Despite my outdoor cred as a Colorado native, I’d never hiked in snow. Snow was for skiing, either alpine or Nordic. 

Still, I figured I could handle winter hiking, especially in England, where I assumed the walk would be canceled in the case of inclement weather. So, at a friend’s suggestion, I gamely signed up.

On our first hike, breaking trail on a frigid day, I learned a lot. There’s nothing like having the wrong gear, the wrong pack and the wrong attitude to make learning quick and easy.

The Right Gear

If you’re walking in snow, you’d better have good boots. Sturdy, waterproof, over-the-ankle hiking boots are a must for winter adventure. Smart hikers look for a combination of insulation, waterproofing and solid footing.
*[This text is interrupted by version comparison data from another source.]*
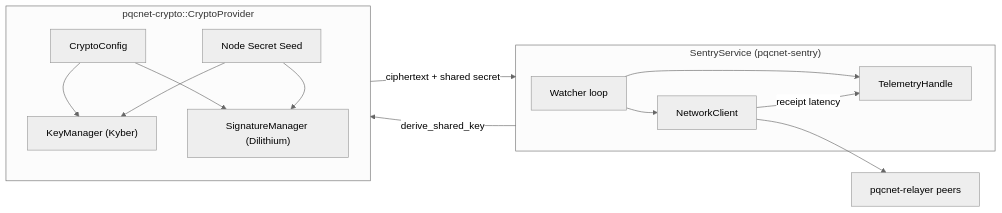
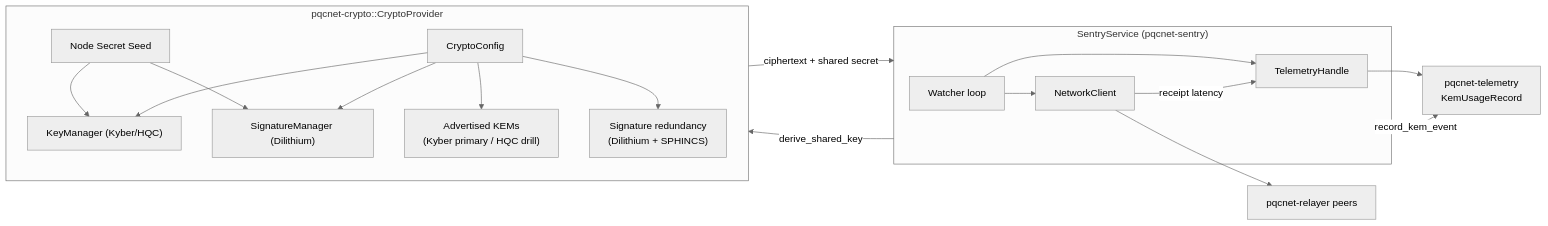
The diagram in pqcnet-contracts/pqcnet-sentry/README.md (Lpierzina/pqc-tracing-bot), drawn with Mermaid before and after one commit. The commit also changed other lines of this file and 5 other files, not shown here.

First line of the commit message:
Update pqc readme and diagrams (#125)

````diff
--- a/pqcnet-contracts/pqcnet-sentry/README.md
+++ b/pqcnet-contracts/pqcnet-sentry/README.md
@@ -31,27 +35,35 @@
 ```mermaid
 %%{init: { "theme": "neutral" }}%%
 flowchart LR
     subgraph Crypto["pqcnet-crypto::CryptoProvider"]
         cfg["CryptoConfig"]
         seed["Node Secret Seed"]
-        kem["KeyManager (Kyber)"]
+        inv["Advertised KEMs\n(Kyber primary / HQC drill)"]
+        sigplan["Signature redundancy\n(Dilithium + SPHINCS)"]
+        kem["KeyManager (Kyber/HQC)"]
         sig["SignatureManager (Dilithium)"]
         cfg --> kem
         cfg --> sig
+        cfg --> inv
+        cfg --> sigplan
         seed --> kem
         seed --> sig
     end
 
     subgraph Sentry["SentryService (pqcnet-sentry)"]
         watchers["Watcher loop"]
         net["NetworkClient"]
         tel["TelemetryHandle"]
     end
 
+    telemetry["pqcnet-telemetry\nKemUsageRecord"]
+
     watchers --> net
     watchers --> tel
     net -->|receipt latency| tel
+    tel --> telemetry
     Sentry -->|derive_shared_key| Crypto
     Crypto -->|ciphertext + shared secret| Sentry
+    Sentry -->|record_kem_event| telemetry
     net --> Relayers["pqcnet-relayer peers"]
 ```
````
The higher ankle helps keep snow out, but even better, wear gaiters.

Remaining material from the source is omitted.